“Although the likelihood of these accidents is low, it has been reported on other remote locations including North Pole expeditions and submarine service.”
So far Nasa has been lucky enough that none of its astronauts have ever needed surgery, but there have been similar cases in other remote locations. In 1961 a Russian surgeon named Leonid Rogozov had to perform an appendectomy on himself while working in Antarctica – but even Rogozov didn’t have to worry about his bodily fluids flying about in zero G.
The robots being developed by Nasa and its partners aim to solve this problem by doing away with the need for open surgery. However, this technology could also be useful for doctors at home: no-one's body reacts particularly well to being opened up and poked around in.
In the video above you can see the robot being remotely controlled by a pair of joysticks.

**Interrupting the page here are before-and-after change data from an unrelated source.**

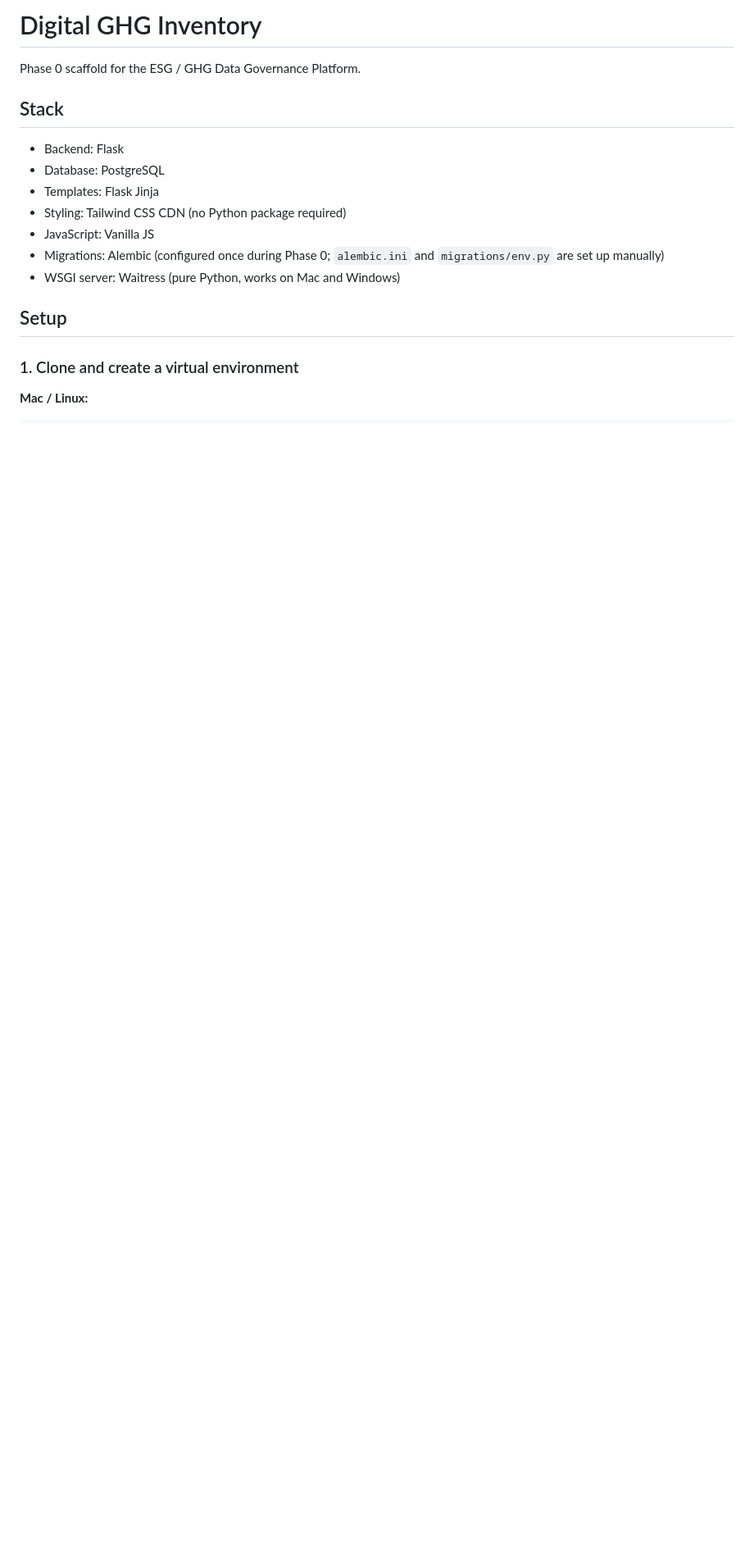
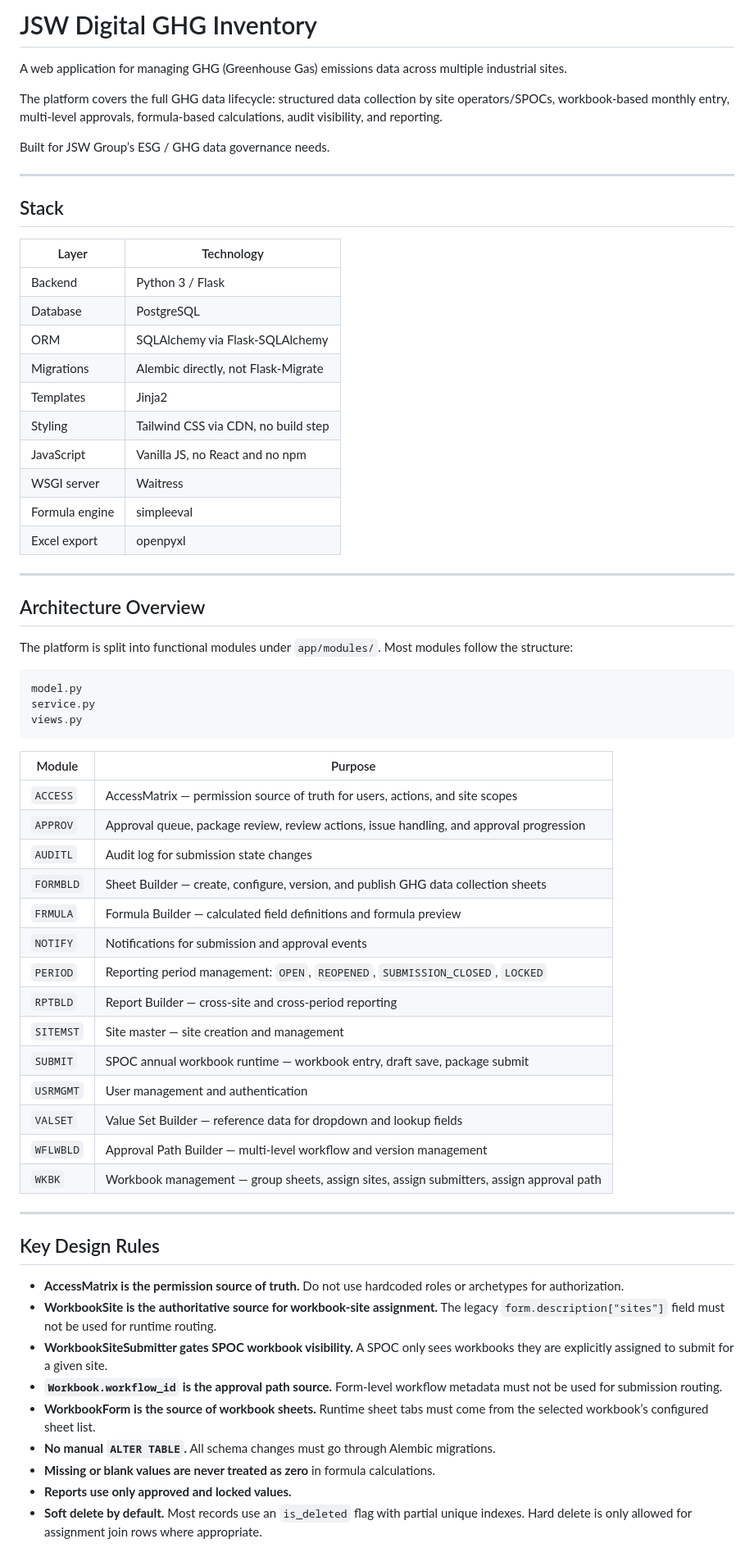
Before and after one commit to CMB-i/Digital-GHG-inventory, a Markdown page: README.md, the part around one of its changes. Shown at 82% size. Drawn GitHub-style; blank space fills up the shorter version.

````diff
--- a/README.md
+++ b/README.md
@@ -1,19 +1,68 @@
-# Digital GHG Inventory
+# JSW Digital GHG Inventory
 
-Phase 0 scaffold for the ESG / GHG Data Governance Platform.
+A web application for managing GHG (Greenhouse Gas) emissions data across multiple industrial sites.
+
+The platform covers the full GHG data lifecycle: structured data collection by site operators/SPOCs, workbook-based monthly entry, multi-level approvals, formula-based calculations, audit visibility, and reporting.
+
+Built for JSW Group’s ESG / GHG data governance needs.
+
+---
 
 ## Stack
 
-- Backend: Flask
-- Database: PostgreSQL
-- Templates: Flask Jinja
-- Styling: Tailwind CSS CDN (no Python package required)
-- JavaScript: Vanilla JS
-- Migrations: Alembic (configured once during Phase 0; `alembic.ini` and `migrations/env.py` are set up manually)
-- WSGI server: Waitress (pure Python, works on Mac and Windows)
+| Layer | Technology |
+|---|---|
+| Backend | Python 3 / Flask |
+| Database | PostgreSQL |
+| ORM | SQLAlchemy via Flask-SQLAlchemy |
+| Migrations | Alembic directly, not Flask-Migrate |
+| Templates | Jinja2 |
+| Styling | Tailwind CSS via CDN, no build step |
+| JavaScript | Vanilla JS, no React and no npm |
+| WSGI server | Waitress |
+| Formula engine | simpleeval |
+| Excel export | openpyxl |
 
-## Setup
+---
 
-### 1. Clone and create a virtual environment
+## Architecture Overview
 
-**Mac / Linux:**
+The platform is split into functional modules under `app/modules/`. Most modules follow the structure:
+
+```text
+model.py
+service.py
+views.py
+```
+
+| Module | Purpose |
+|---|---|
+| `ACCESS` | AccessMatrix — permission source of truth for users, actions, and site scopes |
+| `APPROV` | Approval queue, package review, review actions, issue handling, and approval progression |
+| `AUDITL` | Audit log for submission state changes |
+| `FORMBLD` | Sheet Builder — create, configure, version, and publish GHG data collection sheets |
+| `FRMULA` | Formula Builder — calculated field definitions and formula preview |
+| `NOTIFY` | Notifications for submission and approval events |
+| `PERIOD` | Reporting period management: `OPEN`, `REOPENED`, `SUBMISSION_CLOSED`, `LOCKED` |
+| `RPTBLD` | Report Builder — cross-site and cross-period reporting |
+| `SITEMST` | Site master — site creation and management |
+| `SUBMIT` | SPOC annual workbook runtime — workbook entry, draft save, package submit |
+| `USRMGMT` | User management and authentication |
+| `VALSET` | Value Set Builder — reference data for dropdown and lookup fields |
+| `WFLWBLD` | Approval Path Builder — multi-level workflow and version management |
+| `WKBK` | Workbook management — group sheets, assign sites, assign submitters, assign approval path |
+
+---
+
+## Key Design Rules
+
+- **AccessMatrix is the permission source of truth.** Do not use hardcoded roles or archetypes for authorization.
+- **WorkbookSite is the authoritative source for workbook-site assignment.** The legacy `form.description["sites"]` field must not be used for runtime routing.
+- **WorkbookSiteSubmitter gates SPOC workbook visibility.** A SPOC only sees workbooks they are explicitly assigned to submit for a given site.
+- **`Workbook.workflow_id` is the approval path source.** Form-level workflow metadata must not be used for submission routing.
+- **WorkbookForm is the source of workbook sheets.** Runtime sheet tabs must come from the selected workbook’s configured sheet list.
+- **No manual `ALTER TABLE`.** All schema changes must go through Alembic migrations.
+- **Missing or blank values are never treated as zero** in formula calculations.
+- **Reports use only approved and locked values.**
+- **Soft delete by default.** Most records use an `is_deleted` flag with partial unique indexes. Hard delete is only allowed for assignment join rows where appropriate.
+
````
Also changed, not shown: other parts of README.md (+233 -43 lines).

Although it doesn’t look like the sort of object that could easily ‘slip’ into your abdomen the pair of stalk-like arms actually fold together to give it a slimmer profile.
The bot weighs just 0.4kg (an important factor for weight-sensitive spacecraft) and has a video camera located between the two arms – each of which have attachments to help them hold, cauterise and suture tissue.
Currently the technology has only been tested on pigs, though the researchers involved are hoping to move to human cadavers – and then finally living humans on Earth.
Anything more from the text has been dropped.